Azara (Emma McLoughlin): An open exhibition between all three communities – Keotpara, Hatkhwapara and Hirapara was organised in Azara Public Hall on Wednesday (July 9), and to say it was a success would be an understatement! On the way to the hall early Wednesday morning, I felt a bit daunted by the day that lay ahead. Our experience of Indian punctuality has been stressful at times! Also, the event was scheduled between 10.00 am and 6.00 pm so I was worried that it would be a thin crowd coming and going due to it being such a drawn out period of time. My fears quickly dissipated as some of our community members were there to help us set up at 8.30am! A feeling of great hope built up as we rushed around frantically searching for scissors and sellotape to set up the stalls for each of our village. The whole thing took shape fantastically and the team worked together seamlessly.

The Exhibition Stall from Hirapara

The Exhibition Stall from Hirapara

The crowds and communities started arriving in force. The stands were full of artwork made by children and adults alike. There were handmade crafts ranging from vases to handbags. The people bustled around enthusiastically and there was a great buzz in the air!

The performances started and it was just brilliant to see such a huge celebration of culture. Indian and Irish volunteers performed as well as children, adolescents and women from the villages. We had songs as Gaeilge, in Assamese, a magic show, traditional dance, contemporary dance and even a makeshift river dance with our friends from Global Schoolroom. The crowd loved it and we had a ball doing as well.

Musical Chair game in progress

Musical Chair game in progress

There was a huge number of people in attendance throughout the day and instead of fizzling out towards the evening, more people actually arrived. Approximately 500 people joined the event, people of all ages, enjoying the day and seeing the hard work put in by the members of the community. We had lovely refreshments, we played football and musical chairs, we got to know more people and just generally had an amazing time. At certain points, when the speakers were turned up, it was more like a massive community dance party than an exhibition! But such was the spirit of the day.

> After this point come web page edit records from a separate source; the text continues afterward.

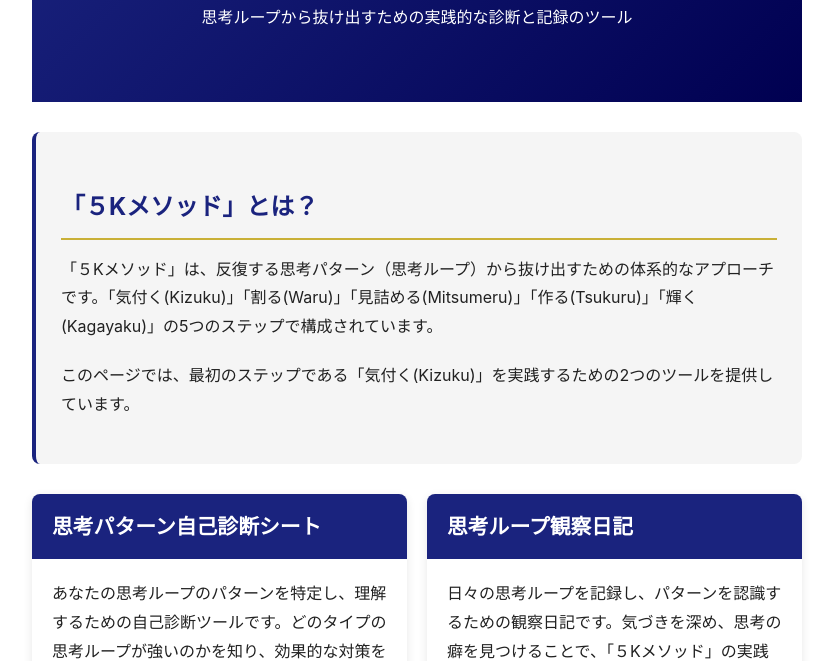
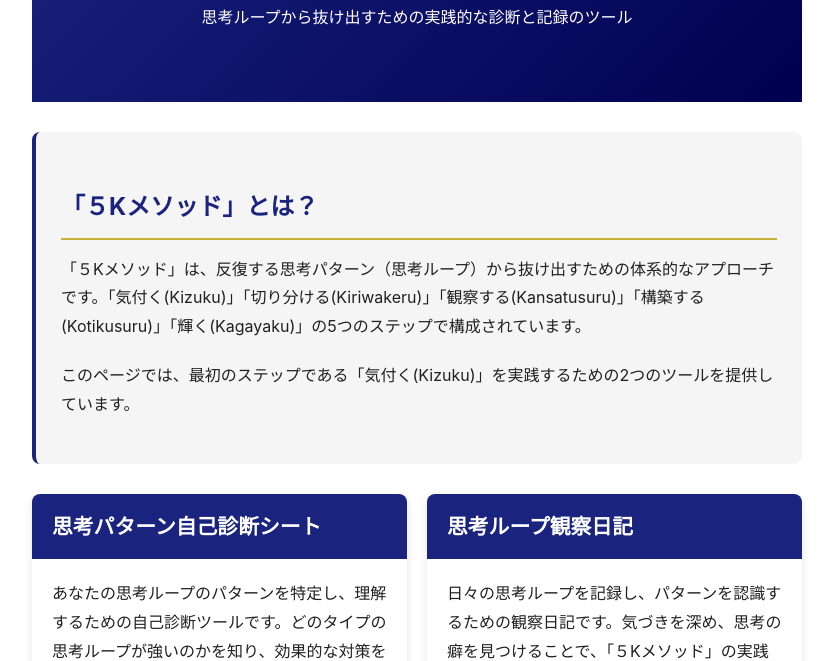
Before and after one commit to coo0320/ru-pu, a plain HTML site: page index.html in a window 1280 px wide. Shown: the part 145-806 px from the top of the page, without its empty margins (223-1056 px from the left). Drawn offline with Linux system fonts and the light colour scheme.

Commit message:
Update index.html

```diff
--- a/index.html
+++ b/index.html
@@ -196,7 +196,7 @@
 
         <div class="intro">
             <h2>「５Kメソッド」とは？</h2>
-            <p>「５Kメソッド」は、反復する思考パターン（思考ループ）から抜け出すための体系的なアプローチです。「気付く(Kizuku)」「割る(Waru)」「見詰める(Mitsumeru)」「作る(Tsukuru)」「輝く(Kagayaku)」の5つのステップで構成されています。</p>
+            <p>「５Kメソッド」は、反復する思考パターン（思考ループ）から抜け出すための体系的なアプローチです。「気付く(Kizuku)」「切り分ける(Kiriwakeru)」「観察する(Kansatusuru)」「構築する(Kotikusuru)」「輝く(Kagayaku)」の5つのステップで構成されています。</p>
             <p>このページでは、最初のステップである「気付く(Kizuku)」を実践するための2つのツールを提供しています。</p>
         </div>
 
```
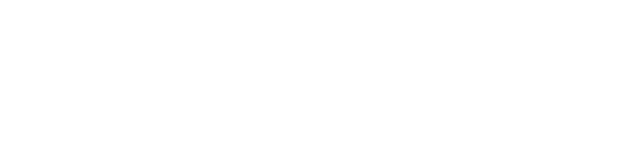
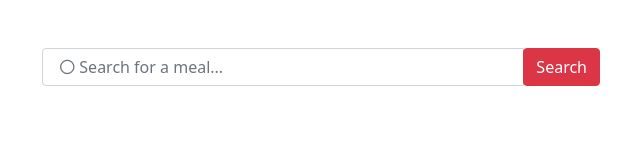
Before and after one commit to rahat2020/Hungry-monster-rahat, a plain HTML site: page index.html in a window 1280 px wide. Shown: the whole page, without its empty margins (319-959 px from the left). Drawn offline with nearby package versions, Linux system fonts and the light colour scheme; no server answers.

Commit message:
frist code added

```diff
--- a/app.js
+++ b/app.js
@@ -0,0 +1,3 @@
+fetch('https://www.themealdb.com/api/json/v1/1/categories.php')
+.then(res => res.json())
+.then(data => console.log(data))
--- a/index.html
+++ b/index.html
@@ -6,9 +6,20 @@
     <meta name="viewport" content="width=device-width, initial-scale=1.0">
     <title>Hungry Monster By Rahat</title>
     <link rel="stylesheet" href="style.css">
+    <link href="https://cdn.jsdelivr.net/npm/bootstrap@5.0.0-beta1/dist/css/bootstrap.min.css" rel="stylesheet" integrity="sha384-giJF6kkoqNQ00vy+HMDP7azOuL0xtbfIcaT9wjKHr8RbDVddVHyTfAAsrekwKmP1" crossorigin="anonymous">
 </head>
 <body>
 
+    <div class="container">
+        <form class="col-md-6 m-auto py-5">
+            <div class="input-group mb-3">
+                <input type="text" id="city" class="form-control" placeholder=" 〇 Search for a meal...">
+                <div class="input-group-append">
+                    <button type="button" class="btn btn-danger" id="search_button">Search</button>
+                </div>
+            </div>
+        </form>
+    </div>
 
     <script src="app.js"></script>
 </body>
```
Also changed, not shown: img/beef.png (added), img/dessert.png (added), img/lamb.png (added), img/miscellaneous.png (added), img/pasta.png (added), img/pork.png (added), img/seafood.png (added), img/side.png (added), img/starter.png (added), img/vegetarian.png (added).
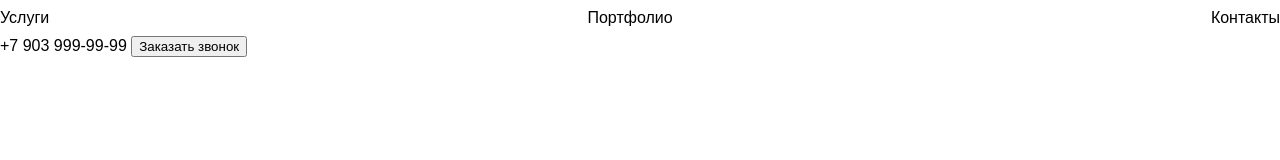
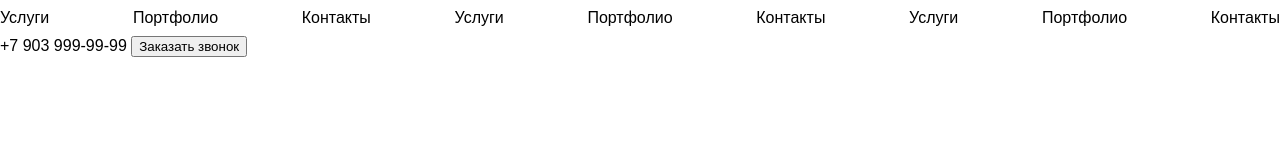
Before and after one commit to den-korotkov/new-2, a plain HTML site: page index.html in a window 1280 px wide. Drawn offline with Linux system fonts and the light colour scheme.

Commit message:
fircn initial

```diff
--- a/index.html
+++ b/index.html
@@ -15,6 +15,12 @@
             <a href="#services">Услуги</a>
             <a href="#portfolio">Портфолио</a>
             <a href="#contacts">Контакты</a>
+			<a href="#services">Услуги</a>
+            <a href="#portfolio">Портфолио</a>
+            <a href="#contacts">Контакты</a>
+			<a href="#services">Услуги</a>
+            <a href="#portfolio">Портфолио</a>
+            <a href="#contacts">Контакты</a>
         </nav>
         <div>
             <a href="tel:+79039999999">+7 903 999-99-99</a>
```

Common Dance on a Common Dance Floor

Common Dance on a Common Dance Floor

It was definitely the perfect way to showcase the hard work put in by UCDVO and ADBU over the last month. More importantly, it was a great way for the women and girls of the communities to showcase and be proud of their amazing talents. They had the opportunity to sell their crafts and some of them even had orders placed for more! It was a great chance for us all to celebrate the close relationship we have built over the last month and to celebrate different people, talents and cultures coming together to have fun.

It was not just a success but a ‘grand success’, and a great story to tell in life.